If the property is an HMO then the Management of Houses in Multiple Occupation Regulations will apply. These create a prosecutable offence if the property is not clean at start of tenancy and it may be the case that a Court would hold that the definition of clean should include freedom from pests. However, this has not been tested to our knowledge.

Where tenants import fleas of bugs into a property then the Courts have held that this is a breach of the tenant’s implied obligation to use the property in a tenant-like manner.

In short, all landlords should do their utmost to ensure that there are no pests in a property at the outset of a tenancy. Using a professional firm may give the landlord some fallback should pests be found later. Failure to do so might involve serious consequences.

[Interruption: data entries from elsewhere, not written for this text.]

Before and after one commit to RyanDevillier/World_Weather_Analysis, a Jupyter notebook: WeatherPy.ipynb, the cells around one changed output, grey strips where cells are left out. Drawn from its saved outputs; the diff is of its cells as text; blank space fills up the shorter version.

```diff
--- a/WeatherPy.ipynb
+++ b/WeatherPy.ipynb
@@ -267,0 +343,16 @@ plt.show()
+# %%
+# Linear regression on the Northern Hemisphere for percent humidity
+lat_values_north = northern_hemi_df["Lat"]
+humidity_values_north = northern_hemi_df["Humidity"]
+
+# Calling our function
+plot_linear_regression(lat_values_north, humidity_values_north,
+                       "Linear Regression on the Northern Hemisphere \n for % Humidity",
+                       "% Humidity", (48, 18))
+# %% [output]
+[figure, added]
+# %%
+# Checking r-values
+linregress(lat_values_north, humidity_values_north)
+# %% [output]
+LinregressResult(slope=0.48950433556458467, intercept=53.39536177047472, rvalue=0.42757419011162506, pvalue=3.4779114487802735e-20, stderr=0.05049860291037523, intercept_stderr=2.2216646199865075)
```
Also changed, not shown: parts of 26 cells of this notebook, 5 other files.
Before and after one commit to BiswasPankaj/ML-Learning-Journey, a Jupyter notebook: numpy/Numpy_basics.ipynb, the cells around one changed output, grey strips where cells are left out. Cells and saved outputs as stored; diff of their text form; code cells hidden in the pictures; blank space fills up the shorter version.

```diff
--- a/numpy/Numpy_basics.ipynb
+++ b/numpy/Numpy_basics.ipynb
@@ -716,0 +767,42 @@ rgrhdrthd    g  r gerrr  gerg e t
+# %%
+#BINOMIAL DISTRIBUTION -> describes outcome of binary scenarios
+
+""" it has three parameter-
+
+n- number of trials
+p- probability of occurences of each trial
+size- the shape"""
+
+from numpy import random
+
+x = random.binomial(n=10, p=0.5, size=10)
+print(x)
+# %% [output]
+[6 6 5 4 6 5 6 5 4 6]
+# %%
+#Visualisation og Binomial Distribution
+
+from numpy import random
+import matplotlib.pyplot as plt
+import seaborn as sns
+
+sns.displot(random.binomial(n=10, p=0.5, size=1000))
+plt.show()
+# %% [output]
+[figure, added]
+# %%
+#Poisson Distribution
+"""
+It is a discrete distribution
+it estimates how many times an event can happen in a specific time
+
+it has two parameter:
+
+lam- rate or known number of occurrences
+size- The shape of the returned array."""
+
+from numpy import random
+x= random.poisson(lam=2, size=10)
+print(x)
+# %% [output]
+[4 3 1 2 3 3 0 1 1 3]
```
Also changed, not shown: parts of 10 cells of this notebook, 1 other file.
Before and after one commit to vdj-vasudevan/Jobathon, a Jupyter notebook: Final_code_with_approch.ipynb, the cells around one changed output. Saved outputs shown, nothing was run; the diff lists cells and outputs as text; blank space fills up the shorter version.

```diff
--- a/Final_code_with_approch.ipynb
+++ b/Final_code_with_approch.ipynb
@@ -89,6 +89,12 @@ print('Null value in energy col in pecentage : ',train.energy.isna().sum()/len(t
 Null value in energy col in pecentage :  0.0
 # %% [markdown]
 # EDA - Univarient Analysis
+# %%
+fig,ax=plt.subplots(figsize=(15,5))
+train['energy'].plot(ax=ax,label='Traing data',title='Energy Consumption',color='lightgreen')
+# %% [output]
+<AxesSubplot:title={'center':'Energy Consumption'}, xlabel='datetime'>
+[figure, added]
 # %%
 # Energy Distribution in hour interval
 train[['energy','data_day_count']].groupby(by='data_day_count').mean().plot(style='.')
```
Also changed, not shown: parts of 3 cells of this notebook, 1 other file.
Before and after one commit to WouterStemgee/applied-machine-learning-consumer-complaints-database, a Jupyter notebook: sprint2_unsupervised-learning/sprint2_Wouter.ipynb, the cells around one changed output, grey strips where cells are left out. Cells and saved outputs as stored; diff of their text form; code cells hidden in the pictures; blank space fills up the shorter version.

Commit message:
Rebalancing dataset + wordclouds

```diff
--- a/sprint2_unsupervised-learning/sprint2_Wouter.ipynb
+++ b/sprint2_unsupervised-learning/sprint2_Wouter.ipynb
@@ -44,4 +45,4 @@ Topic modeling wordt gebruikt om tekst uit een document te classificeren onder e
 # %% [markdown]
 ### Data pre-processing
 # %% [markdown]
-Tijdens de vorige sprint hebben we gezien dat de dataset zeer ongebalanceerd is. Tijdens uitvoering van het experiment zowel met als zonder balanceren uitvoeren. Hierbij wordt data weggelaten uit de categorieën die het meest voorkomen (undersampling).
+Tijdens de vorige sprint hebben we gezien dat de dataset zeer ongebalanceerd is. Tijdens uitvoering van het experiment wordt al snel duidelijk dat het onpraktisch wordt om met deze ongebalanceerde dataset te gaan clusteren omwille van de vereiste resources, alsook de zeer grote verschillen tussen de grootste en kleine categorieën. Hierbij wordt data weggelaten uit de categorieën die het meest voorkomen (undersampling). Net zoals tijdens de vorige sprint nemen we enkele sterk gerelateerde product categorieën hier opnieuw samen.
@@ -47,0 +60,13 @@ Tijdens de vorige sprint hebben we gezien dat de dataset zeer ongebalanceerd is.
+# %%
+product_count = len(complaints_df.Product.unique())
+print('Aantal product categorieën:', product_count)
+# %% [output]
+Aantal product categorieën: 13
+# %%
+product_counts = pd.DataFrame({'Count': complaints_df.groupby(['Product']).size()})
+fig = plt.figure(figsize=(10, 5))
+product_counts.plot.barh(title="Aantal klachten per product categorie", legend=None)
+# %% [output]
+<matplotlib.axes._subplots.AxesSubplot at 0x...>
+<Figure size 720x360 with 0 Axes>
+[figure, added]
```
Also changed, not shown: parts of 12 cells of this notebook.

3 Comments

  • Stephen O'Neill 22nd September 2010 at 11:04 am

    I think that must be right but it seems difficult to draw a distinction or principle between a house let furnished or unfurnished. Suppose the pesky bugs infested the whole house, it would be very much like the case of fumes arising from a faulty fire or heating system at the time of the demise, and thus infecting the whole house and preventing peaceful occupation, and on that view it might amount to a defence as a total failure of consideration, preventing any meaningful occupation for the purpose of the tenancy agreement. A tenant, of course, could not be entitled to treat as repudiated a tenancy agreement merely because there were a few bugs in the property, which might easily be got rid of. On the other hand, if it was infested in an extraordinary degree, he is surely not bound to take any extraordinary means for their extermination. Is the question, then, one of degree?

  • Darren Groves 12th March 2011 at 2:45 pm

    As a pest controller I always come across the argument between landlord and tenant of neither claiming responsibility for any types of infestation.
    Could there not be a requirement where as when a property becomes empty it is required to have an inspection before a tenant moves in if this property is to be rented and at the end of a tenancy another inspection is carried out to ensure the property remains pest free. Would this not solve many disputes? As to internal pests such as bedbugs, fleas ect.

  • Bed Bug disputes I see monthly between tenant and landlord, usually I find the tenant will be responsible if they have lived in the property for more than a few months then report the problem and if they were already there then they would have been bitten straight away.

Leave a Reply

Please wait...

Subscribe to our blog

Want to be notified when our article is published? Enter your email address and name below to be the first to know.